An exotic material poised to become the semiconductor of choice for power electronics --- because it is far more efficient than silicon -- is now being eyed for potential applications in space.
Two NASA teams are examining the use of gallium nitride, a crystal-type semiconductor compound first discovered in the 1980s, and currently used in consumer electronics such as laser diodes in DVD readers.
Among its many attributes, gallium nitride -- GaN, for short -- demonstrates less electrical resistance and thus loses only a small proportion of power as heat.
It's no wonder then that scientists and engineers at NASA's Goddard Space Flight Center in Greenbelt, Maryland, are interested in seeing how they could tap into this versatile material to enhance space exploration.
With their funding, engineer Jean-Marie Lauenstein and scientist Elizabeth MacDonald are investigating Gallium-Nitride High Electron Mobility Transistors, or GaN HEMTs, for use in studying how Earth's magnetosphere couples to its ionosphere -- a key question in the field of heliophysics, which among other things studies the forces that drive change in our space environment.
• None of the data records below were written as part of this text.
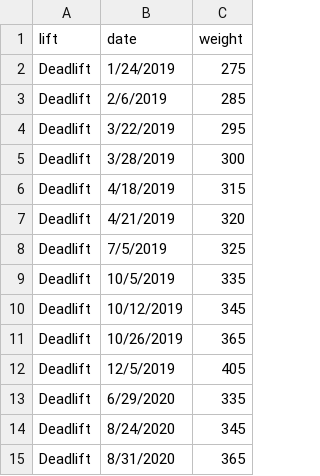
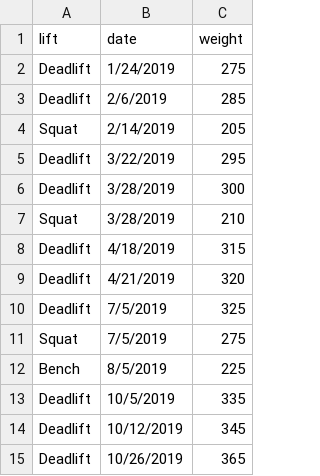
Before and after one commit to carmichaeljr/JackLiftingTimeline, a CSV file: data/Records.csv, drawn as a sheet; only a part is shown; the shorter side is filled out with more unchanged rows; the diff covers the shown part only.

```diff
--- a/data/Records.csv
+++ b/data/Records.csv
@@ -3,4 +3,6 @@ Deadlift,"1/24/2019",275
 Deadlift,"2/6/2019",285
+Squat,"2/14/2019",205
 Deadlift,"3/22/2019",295
 Deadlift,"3/28/2019",300
+Squat,"3/28/2019",210
 Deadlift,"4/18/2019",315
@@ -8,2 +10,4 @@ Deadlift,"4/21/2019",320
 Deadlift,"7/5/2019",325
+Squat,"7/5/2019",275
+Bench,"8/5/2019",225
 Deadlift,"10/5/2019",335
```
Also changed, not shown: 17 added rows elsewhere in this file.
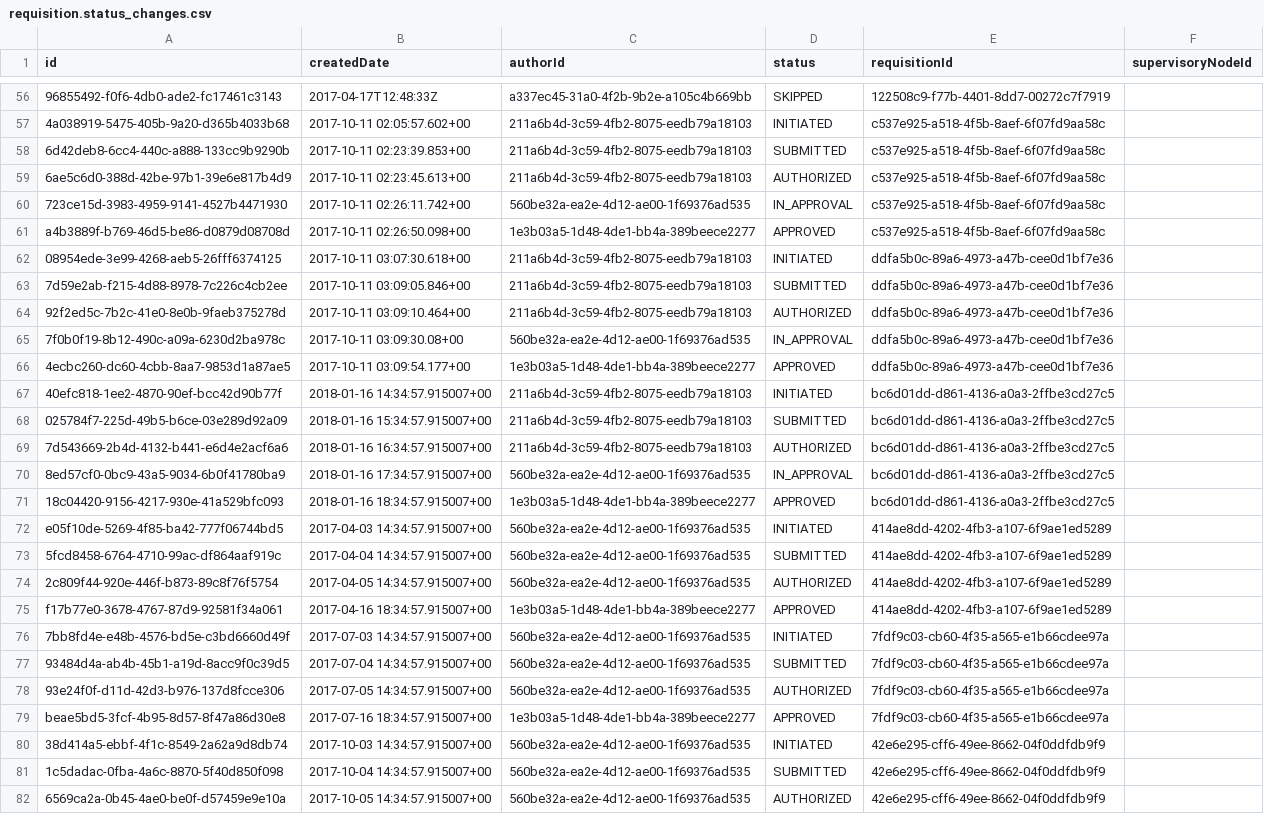
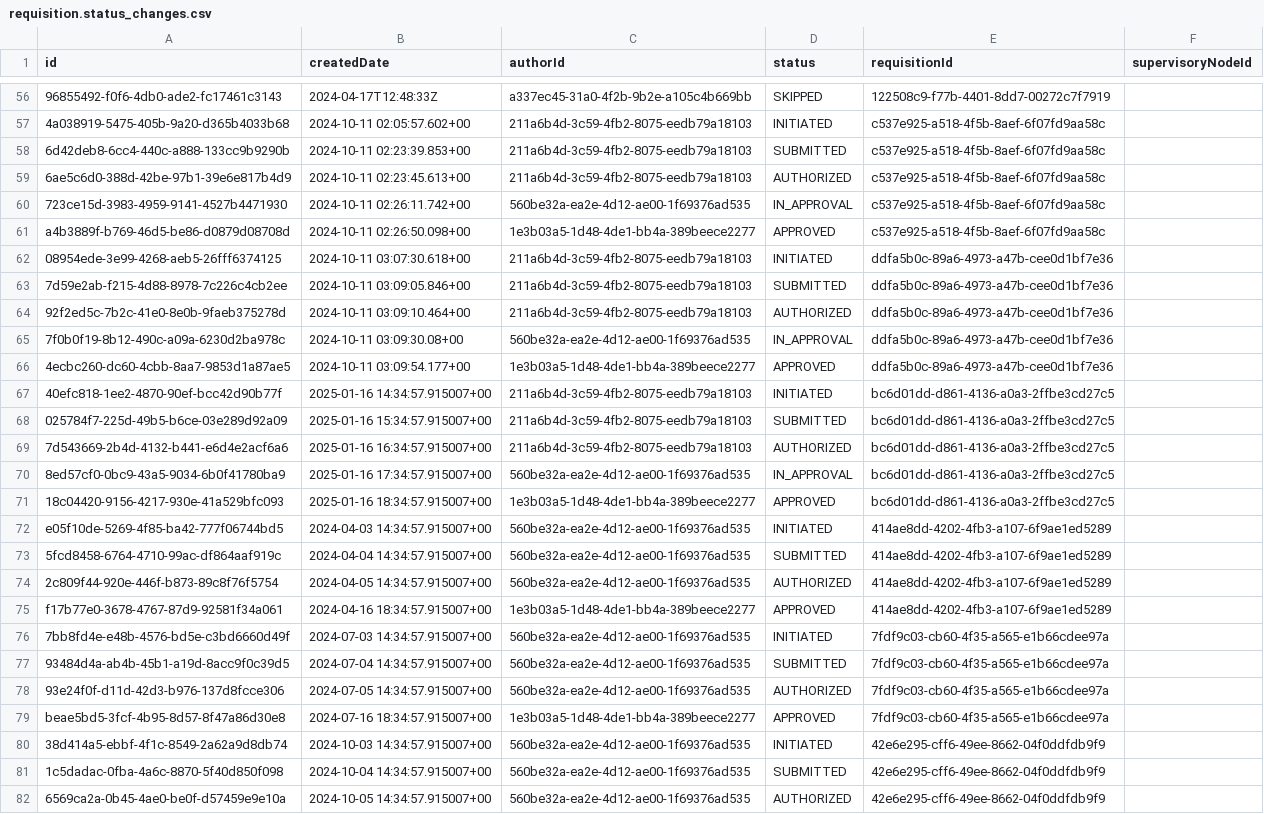
Before and after one commit to OpenLMIS/openlmis-requisition, a CSV file: src/main/resources/db/demo-data/requisition.status_changes.csv, drawn as a sheet; only a part is shown, gaps mark what is left out; the diff covers the shown part only; the diff names each change by its address in the sheet, - before the commit and + after, or states it on an @@ line.

```diff
--- a/src/main/resources/db/demo-data/requisition.status_changes.csv
+++ b/src/main/resources/db/demo-data/requisition.status_changes.csv
-B56 (createdDate): 2017-04-17T12:48:33Z
+B56 (createdDate): 2024-04-17T12:48:33Z
-B57 (createdDate): 2017-10-11 02:05:57.602+00
+B57 (createdDate): 2024-10-11 02:05:57.602+00
-B58 (createdDate): 2017-10-11 02:23:39.853+00
+B58 (createdDate): 2024-10-11 02:23:39.853+00
-B59 (createdDate): 2017-10-11 02:23:45.613+00
+B59 (createdDate): 2024-10-11 02:23:45.613+00
-B60 (createdDate): 2017-10-11 02:26:11.742+00
+B60 (createdDate): 2024-10-11 02:26:11.742+00
-B61 (createdDate): 2017-10-11 02:26:50.098+00
+B61 (createdDate): 2024-10-11 02:26:50.098+00
-B62 (createdDate): 2017-10-11 03:07:30.618+00
+B62 (createdDate): 2024-10-11 03:07:30.618+00
-B63 (createdDate): 2017-10-11 03:09:05.846+00
+B63 (createdDate): 2024-10-11 03:09:05.846+00
-B64 (createdDate): 2017-10-11 03:09:10.464+00
+B64 (createdDate): 2024-10-11 03:09:10.464+00
-B65 (createdDate): 2017-10-11 03:09:30.08+00
+B65 (createdDate): 2024-10-11 03:09:30.08+00
-B66 (createdDate): 2017-10-11 03:09:54.177+00
+B66 (createdDate): 2024-10-11 03:09:54.177+00
-B67 (createdDate): 2018-01-16 14:34:57.915007+00
+B67 (createdDate): 2025-01-16 14:34:57.915007+00
-B68 (createdDate): 2018-01-16 15:34:57.915007+00
+B68 (createdDate): 2025-01-16 15:34:57.915007+00
-B69 (createdDate): 2018-01-16 16:34:57.915007+00
+B69 (createdDate): 2025-01-16 16:34:57.915007+00
-B70 (createdDate): 2018-01-16 17:34:57.915007+00
+B70 (createdDate): 2025-01-16 17:34:57.915007+00
-B71 (createdDate): 2018-01-16 18:34:57.915007+00
+B71 (createdDate): 2025-01-16 18:34:57.915007+00
-B72 (createdDate): 2017-04-03 14:34:57.915007+00
+B72 (createdDate): 2024-04-03 14:34:57.915007+00
-B73 (createdDate): 2017-04-04 14:34:57.915007+00
+B73 (createdDate): 2024-04-04 14:34:57.915007+00
-B74 (createdDate): 2017-04-05 14:34:57.915007+00
+B74 (createdDate): 2024-04-05 14:34:57.915007+00
-B75 (createdDate): 2017-04-16 18:34:57.915007+00
+B75 (createdDate): 2024-04-16 18:34:57.915007+00
-B76 (createdDate): 2017-07-03 14:34:57.915007+00
+B76 (createdDate): 2024-07-03 14:34:57.915007+00
-B77 (createdDate): 2017-07-04 14:34:57.915007+00
+B77 (createdDate): 2024-07-04 14:34:57.915007+00
-B78 (createdDate): 2017-07-05 14:34:57.915007+00
+B78 (createdDate): 2024-07-05 14:34:57.915007+00
-B79 (createdDate): 2017-07-16 18:34:57.915007+00
+B79 (createdDate): 2024-07-16 18:34:57.915007+00
-B80 (createdDate): 2017-10-03 14:34:57.915007+00
+B80 (createdDate): 2024-10-03 14:34:57.915007+00
-B81 (createdDate): 2017-10-04 14:34:57.915007+00
+B81 (createdDate): 2024-10-04 14:34:57.915007+00
-B82 (createdDate): 2017-10-05 14:34:57.915007+00
+B82 (createdDate): 2024-10-05 14:34:57.915007+00
```
Also changed, not shown: 72 edited cells elsewhere in this file, src/main/resources/db/demo-data/requisition.requisitions.csv, src/main/resources/db/demo-data/requisition.status_messages.csv, 16 other files.
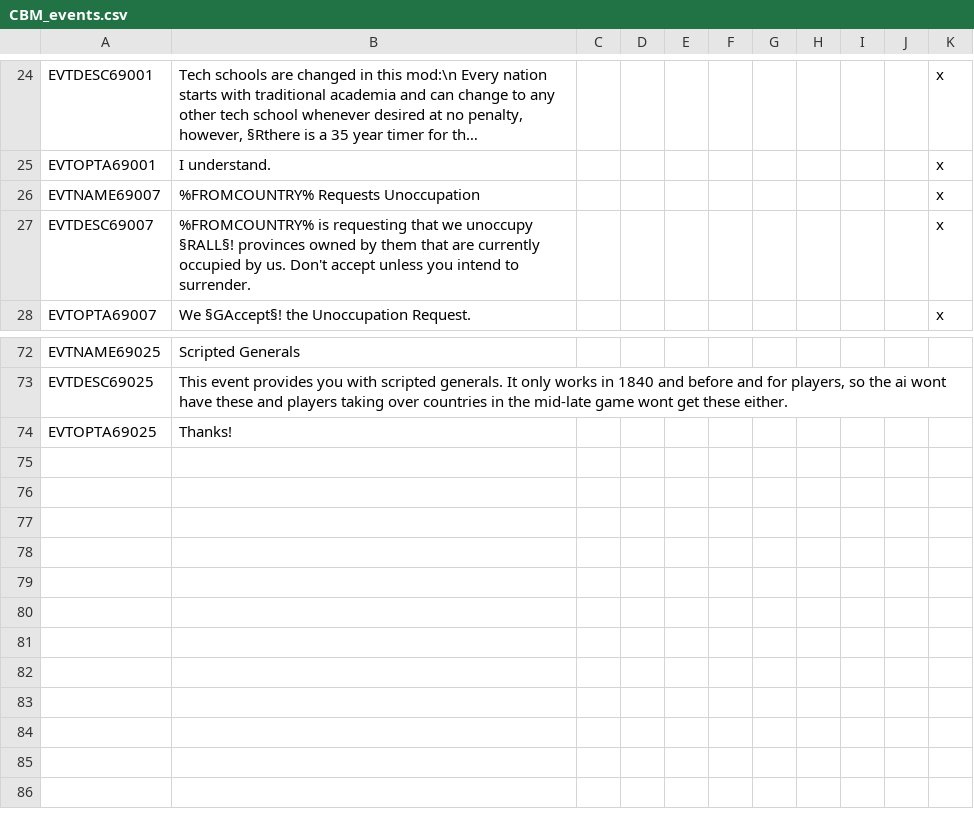
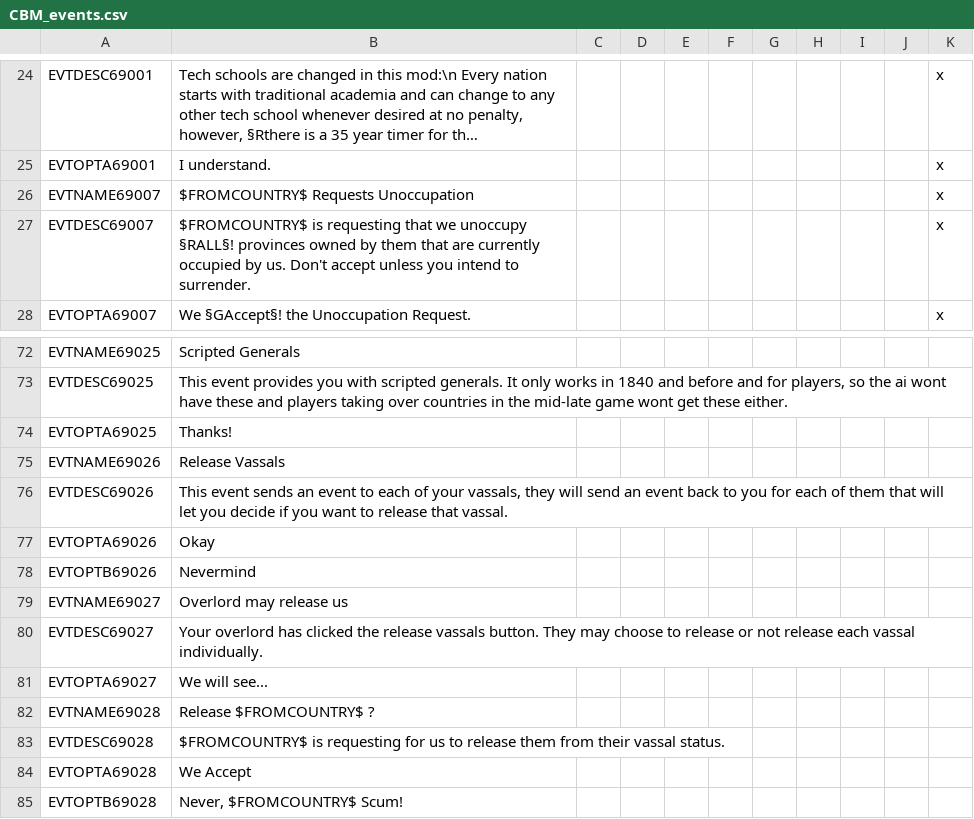
Before and after one commit to thecompanionnoob/Companion-Balance-Mod-experimental, a CSV file: CBM/localisation/CBM_events.csv, drawn as a sheet; only a part is shown, gaps mark what is left out; long unchanged cells end in …; the diff names each change by its address in the sheet, - before the commit and + after, or states it on an @@ line.

Commit message:
release vassal
fixed some loc too

```diff
--- a/CBM/localisation/CBM_events.csv
+++ b/CBM/localisation/CBM_events.csv
-B26: %FROMCOUNTRY% Requests Unoccupation
+B26: $FROMCOUNTRY$ Requests Unoccupation
-B27: %FROMCOUNTRY% is requesting…
+B27: $FROMCOUNTRY$ is requesting…
+row 75: EVTNAME69026 | Release Vassals
+row 76: EVTDESC69026 | This event sends an event to each of your vassals, they will send an event back to you for each of them that will let you decide if you want to release that vassal.
+row 77: EVTOPTA69026 | Okay
+row 78: EVTOPTB69026 | Nevermind
+row 79: EVTNAME69027 | Overlord may release us
+row 80: EVTDESC69027 | Your overlord has clicked the release vassals button. They may choose to release or not release each vassal individually.
+row 81: EVTOPTA69027 | We will see...
+row 82: EVTNAME69028 | Release $FROMCOUNTRY$ ?
+row 83: EVTDESC69028 | $FROMCOUNTRY$ is requesting for us to release them from their vassal status.
+row 84: EVTOPTA69028 | We Accept
+row 85: EVTOPTB69028 | Never, $FROMCOUNTRY$ Scum!
```
Also changed, not shown: CBM/localisation/CBM_decisions.csv, 4 other files.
Gallium-nitride transistors or semiconductors became available commercially in 2010, but they have not yet found their way into space scientists' instruments, despite their potential to reduce an instrument's size, weight, and power consumption.